Before-and-after change data:
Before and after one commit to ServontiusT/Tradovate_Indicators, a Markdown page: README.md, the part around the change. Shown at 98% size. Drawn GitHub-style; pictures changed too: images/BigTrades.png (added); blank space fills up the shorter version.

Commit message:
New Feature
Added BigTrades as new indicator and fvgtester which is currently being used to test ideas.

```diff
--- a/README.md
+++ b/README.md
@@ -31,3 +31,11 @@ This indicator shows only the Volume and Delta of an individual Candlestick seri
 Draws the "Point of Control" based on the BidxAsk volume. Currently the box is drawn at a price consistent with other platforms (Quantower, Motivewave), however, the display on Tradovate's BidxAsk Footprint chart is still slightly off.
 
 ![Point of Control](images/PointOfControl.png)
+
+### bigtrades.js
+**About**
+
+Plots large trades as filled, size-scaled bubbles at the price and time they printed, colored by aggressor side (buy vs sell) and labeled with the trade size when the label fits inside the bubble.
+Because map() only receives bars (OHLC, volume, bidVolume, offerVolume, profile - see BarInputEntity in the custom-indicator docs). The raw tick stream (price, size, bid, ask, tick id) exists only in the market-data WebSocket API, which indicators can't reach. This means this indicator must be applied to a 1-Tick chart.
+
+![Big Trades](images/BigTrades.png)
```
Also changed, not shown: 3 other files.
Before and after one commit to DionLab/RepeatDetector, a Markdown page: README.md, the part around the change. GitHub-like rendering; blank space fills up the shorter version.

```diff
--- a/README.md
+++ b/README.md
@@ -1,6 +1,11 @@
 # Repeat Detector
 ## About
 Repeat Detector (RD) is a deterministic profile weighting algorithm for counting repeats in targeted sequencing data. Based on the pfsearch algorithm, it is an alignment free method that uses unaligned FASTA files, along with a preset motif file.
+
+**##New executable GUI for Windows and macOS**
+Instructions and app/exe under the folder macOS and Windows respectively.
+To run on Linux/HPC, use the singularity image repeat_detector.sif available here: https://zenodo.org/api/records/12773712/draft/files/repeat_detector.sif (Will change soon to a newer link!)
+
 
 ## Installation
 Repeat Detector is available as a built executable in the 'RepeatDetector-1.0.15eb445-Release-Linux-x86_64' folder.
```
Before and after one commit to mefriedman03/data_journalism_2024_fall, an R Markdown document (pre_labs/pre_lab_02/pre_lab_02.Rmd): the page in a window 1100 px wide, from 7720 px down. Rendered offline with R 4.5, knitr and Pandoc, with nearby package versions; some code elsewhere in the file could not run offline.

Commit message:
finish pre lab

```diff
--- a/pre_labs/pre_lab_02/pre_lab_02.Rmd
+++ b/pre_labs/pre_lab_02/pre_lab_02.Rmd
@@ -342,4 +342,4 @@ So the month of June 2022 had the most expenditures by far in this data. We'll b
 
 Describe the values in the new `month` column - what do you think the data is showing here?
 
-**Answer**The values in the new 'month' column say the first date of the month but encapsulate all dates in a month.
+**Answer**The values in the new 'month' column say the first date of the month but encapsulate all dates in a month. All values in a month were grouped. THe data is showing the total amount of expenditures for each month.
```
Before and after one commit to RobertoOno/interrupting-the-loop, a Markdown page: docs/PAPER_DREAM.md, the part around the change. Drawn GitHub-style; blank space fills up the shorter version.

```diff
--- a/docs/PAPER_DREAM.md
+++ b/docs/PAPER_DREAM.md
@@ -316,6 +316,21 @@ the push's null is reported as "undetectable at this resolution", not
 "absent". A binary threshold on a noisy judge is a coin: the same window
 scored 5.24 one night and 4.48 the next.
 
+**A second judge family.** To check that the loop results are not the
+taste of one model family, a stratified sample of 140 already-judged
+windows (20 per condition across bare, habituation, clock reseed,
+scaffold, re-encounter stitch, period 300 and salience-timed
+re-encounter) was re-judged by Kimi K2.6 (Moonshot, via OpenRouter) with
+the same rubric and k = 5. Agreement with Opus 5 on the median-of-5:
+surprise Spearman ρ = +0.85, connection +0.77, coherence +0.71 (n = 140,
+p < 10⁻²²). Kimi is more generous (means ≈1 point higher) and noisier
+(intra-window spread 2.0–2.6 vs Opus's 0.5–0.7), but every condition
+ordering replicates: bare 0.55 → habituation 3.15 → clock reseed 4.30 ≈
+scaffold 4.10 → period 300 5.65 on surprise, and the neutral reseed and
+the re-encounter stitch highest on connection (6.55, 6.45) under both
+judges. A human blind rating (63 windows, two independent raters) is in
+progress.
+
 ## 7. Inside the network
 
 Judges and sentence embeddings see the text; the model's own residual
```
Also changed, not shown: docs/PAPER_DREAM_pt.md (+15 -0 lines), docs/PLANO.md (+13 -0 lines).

Task instructions:
Reproduce the records above in their entirety, unchanged.

Response box:
Before and after one commit to ServontiusT/Tradovate_Indicators, a Markdown page: README.md, the part around the change. Shown at 98% size. Drawn GitHub-style; pictures changed too: images/BigTrades.png (added); blank space fills up the shorter version.

Commit message:
New Feature
Added BigTrades as new indicator and fvgtester which is currently being used to test ideas.

```diff
--- a/README.md
+++ b/README.md
@@ -31,3 +31,11 @@ This indicator shows only the Volume and Delta of an individual Candlestick seri
 Draws the "Point of Control" based on the BidxAsk volume. Currently the box is drawn at a price consistent with other platforms (Quantower, Motivewave), however, the display on Tradovate's BidxAsk Footprint chart is still slightly off.
 
 ![Point of Control](images/PointOfControl.png)
+
+### bigtrades.js
+**About**
+
+Plots large trades as filled, size-scaled bubbles at the price and time they printed, colored by aggressor side (buy vs sell) and labeled with the trade size when the label fits inside the bubble.
+Because map() only receives bars (OHLC, volume, bidVolume, offerVolume, profile - see BarInputEntity in the custom-indicator docs). The raw tick stream (price, size, bid, ask, tick id) exists only in the market-data WebSocket API, which indicators can't reach. This means this indicator must be applied to a 1-Tick chart.
+
+![Big Trades](images/BigTrades.png)
```
Also changed, not shown: 3 other files.
Before and after one commit to DionLab/RepeatDetector, a Markdown page: README.md, the part around the change. GitHub-like rendering; blank space fills up the shorter version.

```diff
--- a/README.md
+++ b/README.md
@@ -1,6 +1,11 @@
 # Repeat Detector
 ## About
 Repeat Detector (RD) is a deterministic profile weighting algorithm for counting repeats in targeted sequencing data. Based on the pfsearch algorithm, it is an alignment free method that uses unaligned FASTA files, along with a preset motif file.
+
+**##New executable GUI for Windows and macOS**
+Instructions and app/exe under the folder macOS and Windows respectively.
+To run on Linux/HPC, use the singularity image repeat_detector.sif available here: https://zenodo.org/api/records/12773712/draft/files/repeat_detector.sif (Will change soon to a newer link!)
+
 
 ## Installation
 Repeat Detector is available as a built executable in the 'RepeatDetector-1.0.15eb445-Release-Linux-x86_64' folder.
```
Before and after one commit to mefriedman03/data_journalism_2024_fall, an R Markdown document (pre_labs/pre_lab_02/pre_lab_02.Rmd): the page in a window 1100 px wide, from 7720 px down. Rendered offline with R 4.5, knitr and Pandoc, with nearby package versions; some code elsewhere in the file could not run offline.

Commit message:
finish pre lab

```diff
--- a/pre_labs/pre_lab_02/pre_lab_02.Rmd
+++ b/pre_labs/pre_lab_02/pre_lab_02.Rmd
@@ -342,4 +342,4 @@ So the month of June 2022 had the most expenditures by far in this data. We'll b
 
 Describe the values in the new `month` column - what do you think the data is showing here?
 
-**Answer**The values in the new 'month' column say the first date of the month but encapsulate all dates in a month.
+**Answer**The values in the new 'month' column say the first date of the month but encapsulate all dates in a month. All values in a month were grouped. THe data is showing the total amount of expenditures for each month.
```
Before and after one commit to RobertoOno/interrupting-the-loop, a Markdown page: docs/PAPER_DREAM.md, the part around the change. Drawn GitHub-style; blank space fills up the shorter version.

```diff
--- a/docs/PAPER_DREAM.md
+++ b/docs/PAPER_DREAM.md
@@ -316,6 +316,21 @@ the push's null is reported as "undetectable at this resolution", not
 "absent". A binary threshold on a noisy judge is a coin: the same window
 scored 5.24 one night and 4.48 the next.
 
+**A second judge family.** To check that the loop results are not the
+taste of one model family, a stratified sample of 140 already-judged
+windows (20 per condition across bare, habituation, clock reseed,
+scaffold, re-encounter stitch, period 300 and salience-timed
+re-encounter) was re-judged by Kimi K2.6 (Moonshot, via OpenRouter) with
+the same rubric and k = 5. Agreement with Opus 5 on the median-of-5:
+surprise Spearman ρ = +0.85, connection +0.77, coherence +0.71 (n = 140,
+p < 10⁻²²). Kimi is more generous (means ≈1 point higher) and noisier
+(intra-window spread 2.0–2.6 vs Opus's 0.5–0.7), but every condition
+ordering replicates: bare 0.55 → habituation 3.15 → clock reseed 4.30 ≈
+scaffold 4.10 → period 300 5.65 on surprise, and the neutral reseed and
+the re-encounter stitch highest on connection (6.55, 6.45) under both
+judges. A human blind rating (63 windows, two independent raters) is in
+progress.
+
 ## 7. Inside the network
 
 Judges and sentence embeddings see the text; the model's own residual
```
Also changed, not shown: docs/PAPER_DREAM_pt.md (+15 -0 lines), docs/PLANO.md (+13 -0 lines).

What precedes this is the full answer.